Work order
Report all lines from the entries below in which "world" appears.

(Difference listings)
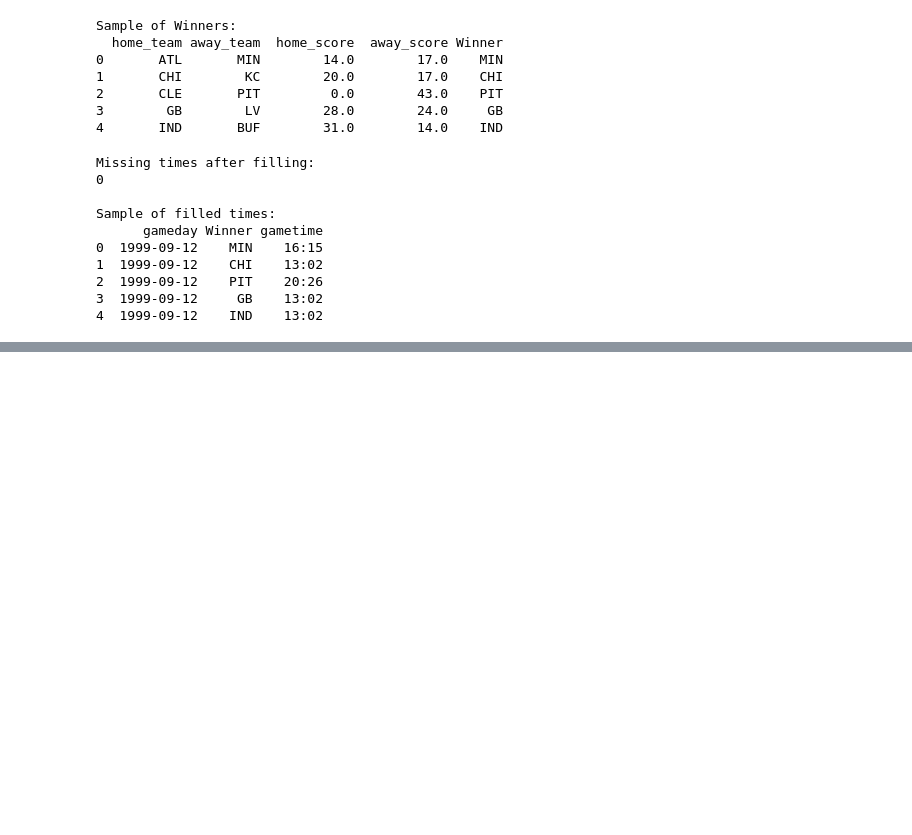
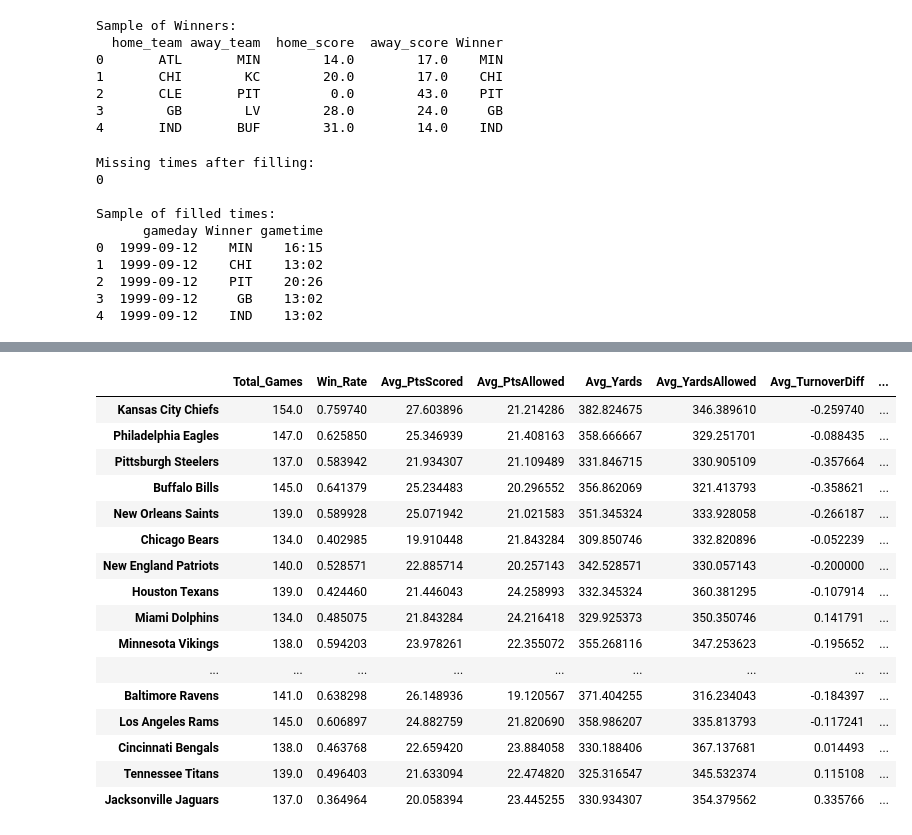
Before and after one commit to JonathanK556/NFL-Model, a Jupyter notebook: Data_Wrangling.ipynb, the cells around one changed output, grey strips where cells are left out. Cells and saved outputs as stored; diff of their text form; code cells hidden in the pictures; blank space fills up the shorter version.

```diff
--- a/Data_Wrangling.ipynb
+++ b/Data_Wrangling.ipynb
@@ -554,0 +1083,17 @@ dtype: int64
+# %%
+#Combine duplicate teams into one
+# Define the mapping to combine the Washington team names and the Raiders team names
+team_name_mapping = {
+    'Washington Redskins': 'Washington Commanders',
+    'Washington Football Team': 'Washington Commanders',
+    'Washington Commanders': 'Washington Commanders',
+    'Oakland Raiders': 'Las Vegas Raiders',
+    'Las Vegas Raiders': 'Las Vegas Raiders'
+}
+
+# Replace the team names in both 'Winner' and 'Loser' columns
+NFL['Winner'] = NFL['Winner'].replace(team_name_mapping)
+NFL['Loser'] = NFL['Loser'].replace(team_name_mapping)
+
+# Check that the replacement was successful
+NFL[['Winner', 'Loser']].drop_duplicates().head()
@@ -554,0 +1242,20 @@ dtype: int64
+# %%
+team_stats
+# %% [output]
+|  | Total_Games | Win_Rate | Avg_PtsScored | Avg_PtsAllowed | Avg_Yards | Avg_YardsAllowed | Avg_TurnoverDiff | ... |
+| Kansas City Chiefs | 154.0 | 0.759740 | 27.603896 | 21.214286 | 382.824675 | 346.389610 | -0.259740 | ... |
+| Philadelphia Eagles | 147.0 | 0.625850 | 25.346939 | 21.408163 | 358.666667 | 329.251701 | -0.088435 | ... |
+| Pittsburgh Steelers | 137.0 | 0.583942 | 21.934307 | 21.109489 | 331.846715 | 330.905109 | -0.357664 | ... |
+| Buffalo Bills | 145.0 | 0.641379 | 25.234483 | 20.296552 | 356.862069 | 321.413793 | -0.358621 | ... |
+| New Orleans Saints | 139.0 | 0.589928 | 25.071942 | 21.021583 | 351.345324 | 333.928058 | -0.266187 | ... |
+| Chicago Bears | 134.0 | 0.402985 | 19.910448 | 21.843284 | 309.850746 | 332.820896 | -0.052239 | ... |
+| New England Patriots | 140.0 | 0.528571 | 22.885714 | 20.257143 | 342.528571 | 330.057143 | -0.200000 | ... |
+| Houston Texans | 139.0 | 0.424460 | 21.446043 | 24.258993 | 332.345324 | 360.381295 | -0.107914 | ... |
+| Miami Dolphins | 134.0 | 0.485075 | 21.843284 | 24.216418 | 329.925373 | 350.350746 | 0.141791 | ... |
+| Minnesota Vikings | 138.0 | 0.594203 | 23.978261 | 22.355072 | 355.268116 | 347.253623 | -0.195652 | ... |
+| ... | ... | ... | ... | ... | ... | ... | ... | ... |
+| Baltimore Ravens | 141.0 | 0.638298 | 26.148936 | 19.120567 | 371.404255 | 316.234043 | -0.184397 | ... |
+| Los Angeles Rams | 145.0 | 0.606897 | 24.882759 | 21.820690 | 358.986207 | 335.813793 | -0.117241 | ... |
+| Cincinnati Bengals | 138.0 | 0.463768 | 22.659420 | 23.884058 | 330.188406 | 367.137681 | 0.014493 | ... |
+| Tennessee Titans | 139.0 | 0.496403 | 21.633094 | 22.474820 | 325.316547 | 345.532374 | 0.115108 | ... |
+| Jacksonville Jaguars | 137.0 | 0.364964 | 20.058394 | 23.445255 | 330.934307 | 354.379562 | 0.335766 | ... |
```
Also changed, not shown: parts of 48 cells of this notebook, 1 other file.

...

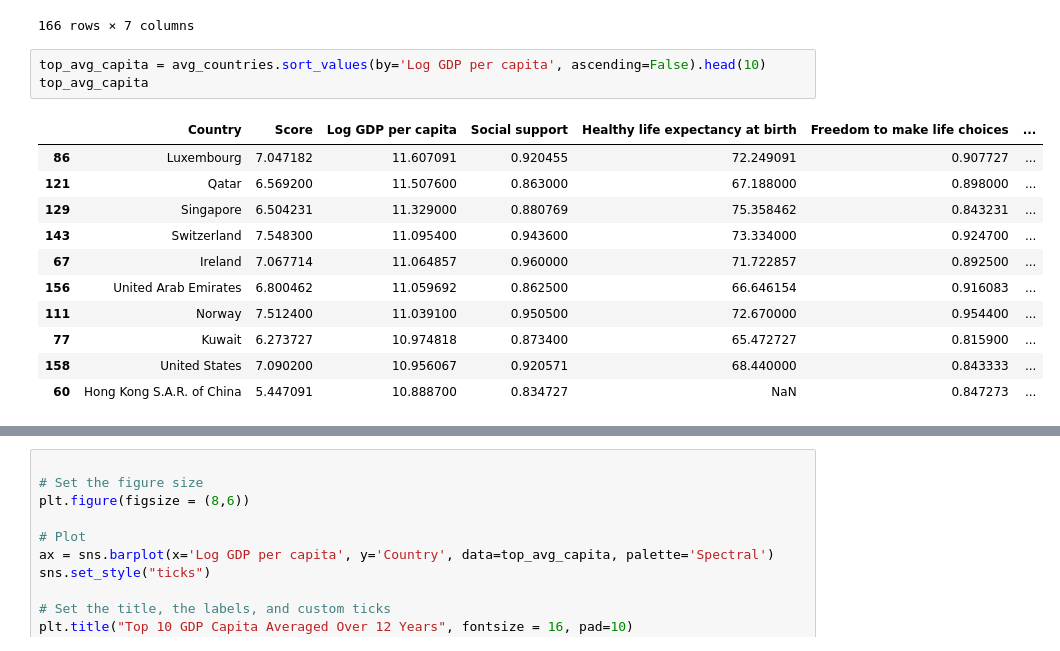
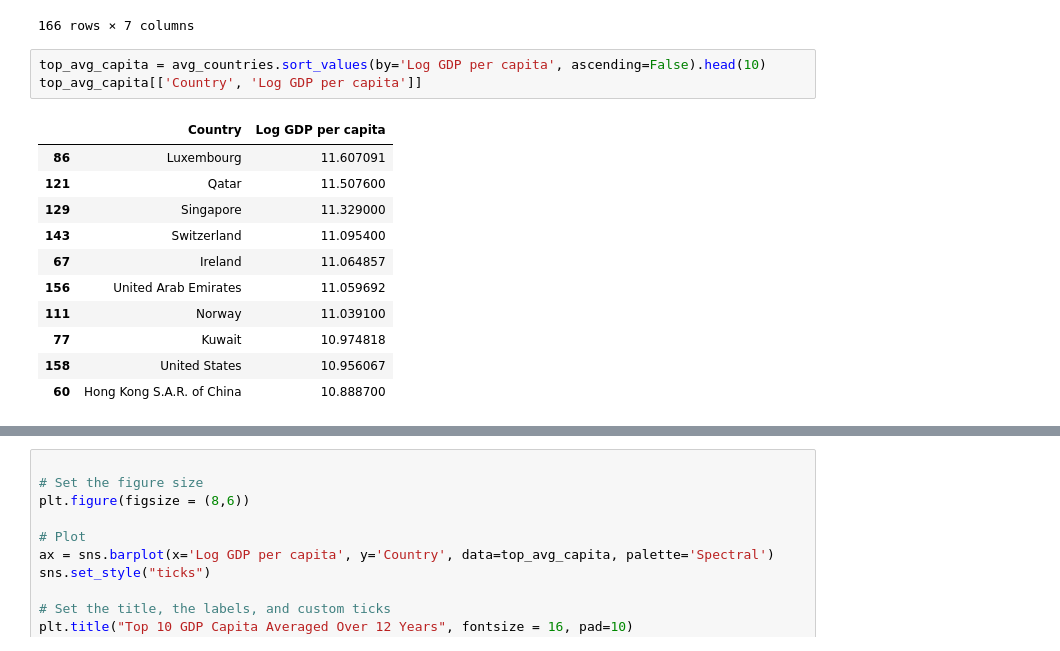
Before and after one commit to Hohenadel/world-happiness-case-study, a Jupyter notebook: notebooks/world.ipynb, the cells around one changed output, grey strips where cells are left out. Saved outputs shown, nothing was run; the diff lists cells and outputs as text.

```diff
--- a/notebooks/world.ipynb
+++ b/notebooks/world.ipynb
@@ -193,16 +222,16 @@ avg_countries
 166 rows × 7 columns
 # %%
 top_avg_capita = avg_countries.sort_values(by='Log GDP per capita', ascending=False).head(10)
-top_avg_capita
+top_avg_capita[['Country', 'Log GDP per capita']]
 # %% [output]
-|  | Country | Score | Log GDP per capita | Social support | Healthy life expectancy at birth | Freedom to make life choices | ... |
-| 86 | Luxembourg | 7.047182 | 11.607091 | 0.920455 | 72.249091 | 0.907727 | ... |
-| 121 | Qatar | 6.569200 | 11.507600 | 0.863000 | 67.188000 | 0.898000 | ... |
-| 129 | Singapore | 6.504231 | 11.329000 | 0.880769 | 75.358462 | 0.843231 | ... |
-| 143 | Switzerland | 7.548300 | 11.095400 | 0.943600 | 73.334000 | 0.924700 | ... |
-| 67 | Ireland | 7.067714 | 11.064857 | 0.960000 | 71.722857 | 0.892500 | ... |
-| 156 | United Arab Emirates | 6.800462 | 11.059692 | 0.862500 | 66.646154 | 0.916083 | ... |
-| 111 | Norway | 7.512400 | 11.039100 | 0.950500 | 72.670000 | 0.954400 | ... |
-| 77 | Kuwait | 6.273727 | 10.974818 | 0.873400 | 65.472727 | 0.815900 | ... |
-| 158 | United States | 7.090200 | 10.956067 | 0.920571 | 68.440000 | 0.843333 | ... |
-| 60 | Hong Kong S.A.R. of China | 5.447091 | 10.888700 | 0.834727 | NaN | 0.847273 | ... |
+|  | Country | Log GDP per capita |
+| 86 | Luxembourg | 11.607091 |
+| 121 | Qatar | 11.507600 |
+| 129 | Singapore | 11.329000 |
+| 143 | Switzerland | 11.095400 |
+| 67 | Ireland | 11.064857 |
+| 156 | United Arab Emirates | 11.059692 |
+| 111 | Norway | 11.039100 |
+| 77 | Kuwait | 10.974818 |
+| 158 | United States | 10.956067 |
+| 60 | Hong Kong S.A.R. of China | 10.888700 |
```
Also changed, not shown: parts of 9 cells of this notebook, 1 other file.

Written solution
Before and after one commit to Hohenadel/world-happiness-case-study, a Jupyter notebook: notebooks/world.ipynb, the cells around one changed output, grey strips where cells are left out. Saved outputs shown, nothing was run; the diff lists cells and outputs as text.
--- a/notebooks/world.ipynb
+++ b/notebooks/world.ipynb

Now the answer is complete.